--- Information supplied Enclosed Below ---

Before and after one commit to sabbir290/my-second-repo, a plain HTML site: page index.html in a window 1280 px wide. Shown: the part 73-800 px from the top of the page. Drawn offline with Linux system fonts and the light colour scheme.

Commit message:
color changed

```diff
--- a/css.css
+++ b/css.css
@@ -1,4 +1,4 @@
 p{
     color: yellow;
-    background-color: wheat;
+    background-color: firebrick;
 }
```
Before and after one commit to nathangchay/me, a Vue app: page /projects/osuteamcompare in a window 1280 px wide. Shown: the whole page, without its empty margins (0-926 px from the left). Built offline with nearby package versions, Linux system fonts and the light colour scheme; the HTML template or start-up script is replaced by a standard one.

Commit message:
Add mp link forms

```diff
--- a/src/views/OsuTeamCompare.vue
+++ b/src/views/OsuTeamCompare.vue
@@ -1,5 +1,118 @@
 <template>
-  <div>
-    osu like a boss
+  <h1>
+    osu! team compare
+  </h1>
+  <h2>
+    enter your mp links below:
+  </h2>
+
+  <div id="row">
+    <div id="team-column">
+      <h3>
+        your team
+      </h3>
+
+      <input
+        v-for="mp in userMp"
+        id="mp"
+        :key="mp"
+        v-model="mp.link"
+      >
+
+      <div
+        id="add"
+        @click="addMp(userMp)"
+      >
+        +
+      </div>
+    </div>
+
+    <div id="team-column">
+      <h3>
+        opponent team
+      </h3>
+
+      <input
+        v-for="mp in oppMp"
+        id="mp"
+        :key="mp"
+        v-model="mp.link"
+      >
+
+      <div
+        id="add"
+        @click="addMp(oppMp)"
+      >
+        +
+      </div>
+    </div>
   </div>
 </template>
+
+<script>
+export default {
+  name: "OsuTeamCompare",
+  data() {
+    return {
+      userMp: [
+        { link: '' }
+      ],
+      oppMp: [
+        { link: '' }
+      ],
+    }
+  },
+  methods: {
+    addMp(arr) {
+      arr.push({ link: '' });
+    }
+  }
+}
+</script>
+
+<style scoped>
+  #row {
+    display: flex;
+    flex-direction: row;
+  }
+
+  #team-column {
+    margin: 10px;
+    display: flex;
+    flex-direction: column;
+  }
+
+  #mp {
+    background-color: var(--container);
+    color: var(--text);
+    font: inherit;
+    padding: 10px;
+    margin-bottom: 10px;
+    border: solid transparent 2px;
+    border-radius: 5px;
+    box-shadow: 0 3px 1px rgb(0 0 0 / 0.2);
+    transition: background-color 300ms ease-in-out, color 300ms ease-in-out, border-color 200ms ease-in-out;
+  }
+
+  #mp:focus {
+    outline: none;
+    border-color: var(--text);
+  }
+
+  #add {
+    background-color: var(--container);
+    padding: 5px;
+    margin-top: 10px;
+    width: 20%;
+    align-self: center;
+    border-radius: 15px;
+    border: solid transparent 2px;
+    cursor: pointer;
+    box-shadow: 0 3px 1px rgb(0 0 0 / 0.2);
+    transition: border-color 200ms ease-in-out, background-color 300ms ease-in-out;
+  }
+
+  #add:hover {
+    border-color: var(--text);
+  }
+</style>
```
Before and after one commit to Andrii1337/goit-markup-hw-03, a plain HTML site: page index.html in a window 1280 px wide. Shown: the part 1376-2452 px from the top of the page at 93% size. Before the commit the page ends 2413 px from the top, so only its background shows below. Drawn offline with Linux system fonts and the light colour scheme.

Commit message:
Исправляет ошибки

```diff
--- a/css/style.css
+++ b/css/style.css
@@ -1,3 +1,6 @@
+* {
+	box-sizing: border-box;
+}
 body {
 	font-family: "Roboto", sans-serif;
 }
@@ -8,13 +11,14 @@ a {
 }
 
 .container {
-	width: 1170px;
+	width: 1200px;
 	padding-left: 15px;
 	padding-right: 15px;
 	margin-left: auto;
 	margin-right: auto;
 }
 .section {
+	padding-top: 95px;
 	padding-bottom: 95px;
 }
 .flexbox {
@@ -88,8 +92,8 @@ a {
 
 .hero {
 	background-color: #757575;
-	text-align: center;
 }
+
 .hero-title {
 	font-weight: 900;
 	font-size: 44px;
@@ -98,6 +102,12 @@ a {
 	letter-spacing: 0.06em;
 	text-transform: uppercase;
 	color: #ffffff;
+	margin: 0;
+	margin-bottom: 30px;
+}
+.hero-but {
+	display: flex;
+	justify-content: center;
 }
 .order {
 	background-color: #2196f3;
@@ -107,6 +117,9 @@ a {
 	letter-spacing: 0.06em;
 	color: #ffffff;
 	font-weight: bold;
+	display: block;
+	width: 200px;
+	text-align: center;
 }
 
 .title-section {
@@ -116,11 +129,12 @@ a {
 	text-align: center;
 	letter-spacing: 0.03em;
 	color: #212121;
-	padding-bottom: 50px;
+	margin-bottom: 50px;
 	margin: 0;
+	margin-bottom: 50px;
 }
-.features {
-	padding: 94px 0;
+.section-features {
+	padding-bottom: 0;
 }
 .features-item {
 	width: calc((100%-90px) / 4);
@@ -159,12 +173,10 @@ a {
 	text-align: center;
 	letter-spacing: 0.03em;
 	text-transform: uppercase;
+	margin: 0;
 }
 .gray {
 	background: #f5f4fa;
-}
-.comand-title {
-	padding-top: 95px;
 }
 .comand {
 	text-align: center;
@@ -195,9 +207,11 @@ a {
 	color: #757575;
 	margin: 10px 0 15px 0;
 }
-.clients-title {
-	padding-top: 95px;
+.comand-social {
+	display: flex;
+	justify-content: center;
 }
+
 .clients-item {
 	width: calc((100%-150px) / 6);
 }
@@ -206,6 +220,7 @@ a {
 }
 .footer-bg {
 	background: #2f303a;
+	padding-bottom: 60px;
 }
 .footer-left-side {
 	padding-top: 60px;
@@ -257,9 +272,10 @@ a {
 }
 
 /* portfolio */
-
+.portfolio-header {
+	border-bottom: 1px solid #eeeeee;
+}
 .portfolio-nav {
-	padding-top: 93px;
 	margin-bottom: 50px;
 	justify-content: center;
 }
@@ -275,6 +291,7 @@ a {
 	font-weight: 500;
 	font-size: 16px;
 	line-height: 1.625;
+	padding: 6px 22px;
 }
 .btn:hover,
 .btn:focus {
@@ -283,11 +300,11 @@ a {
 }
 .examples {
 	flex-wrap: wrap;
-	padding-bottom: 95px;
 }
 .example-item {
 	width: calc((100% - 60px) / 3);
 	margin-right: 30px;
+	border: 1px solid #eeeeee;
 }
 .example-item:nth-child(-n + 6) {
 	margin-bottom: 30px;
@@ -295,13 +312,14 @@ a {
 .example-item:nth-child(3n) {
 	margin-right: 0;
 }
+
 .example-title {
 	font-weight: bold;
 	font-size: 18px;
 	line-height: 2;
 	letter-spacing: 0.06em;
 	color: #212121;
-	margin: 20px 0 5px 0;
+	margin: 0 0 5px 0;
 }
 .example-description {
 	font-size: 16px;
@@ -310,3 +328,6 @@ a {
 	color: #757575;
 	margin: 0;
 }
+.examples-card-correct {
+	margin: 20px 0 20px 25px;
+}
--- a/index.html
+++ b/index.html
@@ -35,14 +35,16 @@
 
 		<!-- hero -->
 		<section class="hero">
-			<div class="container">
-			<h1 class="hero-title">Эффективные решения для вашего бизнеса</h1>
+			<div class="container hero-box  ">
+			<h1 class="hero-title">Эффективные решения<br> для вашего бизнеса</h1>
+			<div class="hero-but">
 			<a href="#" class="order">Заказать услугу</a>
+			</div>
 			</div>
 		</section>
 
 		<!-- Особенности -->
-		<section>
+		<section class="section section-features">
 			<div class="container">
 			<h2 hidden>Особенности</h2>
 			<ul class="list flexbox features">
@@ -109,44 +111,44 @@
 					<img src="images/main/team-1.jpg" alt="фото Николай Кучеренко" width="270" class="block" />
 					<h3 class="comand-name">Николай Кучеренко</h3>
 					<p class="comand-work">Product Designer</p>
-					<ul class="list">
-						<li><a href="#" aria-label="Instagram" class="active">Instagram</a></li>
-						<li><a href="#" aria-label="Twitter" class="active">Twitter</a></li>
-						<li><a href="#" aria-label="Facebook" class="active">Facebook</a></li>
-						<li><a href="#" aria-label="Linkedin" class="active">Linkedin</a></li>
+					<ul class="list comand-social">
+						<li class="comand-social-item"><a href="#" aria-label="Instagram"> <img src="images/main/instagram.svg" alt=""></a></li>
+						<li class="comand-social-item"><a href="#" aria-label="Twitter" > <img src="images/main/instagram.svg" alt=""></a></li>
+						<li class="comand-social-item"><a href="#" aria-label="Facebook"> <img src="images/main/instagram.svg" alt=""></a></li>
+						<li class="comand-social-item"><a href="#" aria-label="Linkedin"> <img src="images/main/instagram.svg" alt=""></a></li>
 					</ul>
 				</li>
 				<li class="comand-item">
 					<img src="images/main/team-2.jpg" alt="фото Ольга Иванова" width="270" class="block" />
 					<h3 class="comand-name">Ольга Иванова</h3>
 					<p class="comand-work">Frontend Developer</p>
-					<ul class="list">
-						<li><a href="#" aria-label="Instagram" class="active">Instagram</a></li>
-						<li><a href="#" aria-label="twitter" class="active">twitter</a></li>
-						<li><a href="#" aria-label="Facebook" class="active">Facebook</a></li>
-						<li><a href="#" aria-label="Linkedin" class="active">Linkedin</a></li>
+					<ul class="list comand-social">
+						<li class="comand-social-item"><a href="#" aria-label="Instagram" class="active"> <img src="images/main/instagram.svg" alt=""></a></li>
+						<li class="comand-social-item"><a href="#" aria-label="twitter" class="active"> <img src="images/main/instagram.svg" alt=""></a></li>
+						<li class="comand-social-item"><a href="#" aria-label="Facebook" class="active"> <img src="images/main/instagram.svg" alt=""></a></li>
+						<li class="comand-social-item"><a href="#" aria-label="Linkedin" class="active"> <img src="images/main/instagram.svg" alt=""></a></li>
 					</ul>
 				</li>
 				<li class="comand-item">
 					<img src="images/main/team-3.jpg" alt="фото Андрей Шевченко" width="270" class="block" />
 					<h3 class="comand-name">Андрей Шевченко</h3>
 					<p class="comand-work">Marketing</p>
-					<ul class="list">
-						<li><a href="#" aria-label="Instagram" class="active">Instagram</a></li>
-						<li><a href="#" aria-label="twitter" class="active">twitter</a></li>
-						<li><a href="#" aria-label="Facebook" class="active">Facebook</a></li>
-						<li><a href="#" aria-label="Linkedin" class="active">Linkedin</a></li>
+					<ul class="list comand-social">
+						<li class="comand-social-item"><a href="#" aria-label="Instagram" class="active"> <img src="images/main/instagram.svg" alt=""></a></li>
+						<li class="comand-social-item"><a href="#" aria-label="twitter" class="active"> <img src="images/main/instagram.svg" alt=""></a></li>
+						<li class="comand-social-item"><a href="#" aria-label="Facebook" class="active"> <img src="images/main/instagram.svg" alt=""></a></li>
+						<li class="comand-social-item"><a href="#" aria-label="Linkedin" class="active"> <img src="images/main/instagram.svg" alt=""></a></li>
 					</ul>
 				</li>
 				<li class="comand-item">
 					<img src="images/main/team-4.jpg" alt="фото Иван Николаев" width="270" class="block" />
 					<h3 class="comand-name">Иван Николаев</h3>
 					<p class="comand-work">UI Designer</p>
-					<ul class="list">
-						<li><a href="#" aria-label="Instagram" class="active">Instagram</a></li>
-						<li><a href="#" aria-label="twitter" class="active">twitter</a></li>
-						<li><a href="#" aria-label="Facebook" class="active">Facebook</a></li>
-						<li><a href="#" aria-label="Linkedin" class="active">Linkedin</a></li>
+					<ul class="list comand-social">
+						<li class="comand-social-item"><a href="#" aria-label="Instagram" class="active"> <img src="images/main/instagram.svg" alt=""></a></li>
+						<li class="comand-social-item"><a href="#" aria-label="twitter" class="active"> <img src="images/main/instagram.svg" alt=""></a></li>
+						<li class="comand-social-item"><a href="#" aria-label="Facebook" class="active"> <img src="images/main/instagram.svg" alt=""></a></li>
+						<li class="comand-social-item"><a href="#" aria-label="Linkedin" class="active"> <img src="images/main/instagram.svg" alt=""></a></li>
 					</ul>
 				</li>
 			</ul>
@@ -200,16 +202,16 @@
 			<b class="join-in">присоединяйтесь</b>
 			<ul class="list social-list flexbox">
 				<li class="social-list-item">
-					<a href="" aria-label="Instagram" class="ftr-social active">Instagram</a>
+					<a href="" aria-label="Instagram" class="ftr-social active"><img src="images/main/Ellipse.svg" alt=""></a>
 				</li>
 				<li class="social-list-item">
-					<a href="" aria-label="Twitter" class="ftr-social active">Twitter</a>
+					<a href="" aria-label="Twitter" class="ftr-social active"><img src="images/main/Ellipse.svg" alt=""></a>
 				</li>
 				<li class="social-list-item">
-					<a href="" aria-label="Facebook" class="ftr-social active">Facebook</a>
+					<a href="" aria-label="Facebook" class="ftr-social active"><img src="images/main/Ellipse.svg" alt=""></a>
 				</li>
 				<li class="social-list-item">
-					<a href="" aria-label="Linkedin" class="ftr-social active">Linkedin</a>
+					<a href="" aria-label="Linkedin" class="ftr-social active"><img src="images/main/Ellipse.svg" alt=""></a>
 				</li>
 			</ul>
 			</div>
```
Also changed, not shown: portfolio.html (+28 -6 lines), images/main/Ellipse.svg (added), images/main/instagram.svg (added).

--- End of Enclosed Information supplied ---

*Task prompt*.
Every line above that holds the word "bottom" should be copied out.

*Task output*.
+    margin-bottom: 10px;
 	padding-bottom: 95px;
+	margin-bottom: 30px;
-	padding-bottom: 50px;
+	margin-bottom: 50px;
+	margin-bottom: 50px;
+	padding-bottom: 0;
+	padding-bottom: 60px;
+	border-bottom: 1px solid #eeeeee;
 	margin-bottom: 50px;
-	padding-bottom: 95px;
 	margin-bottom: 30px;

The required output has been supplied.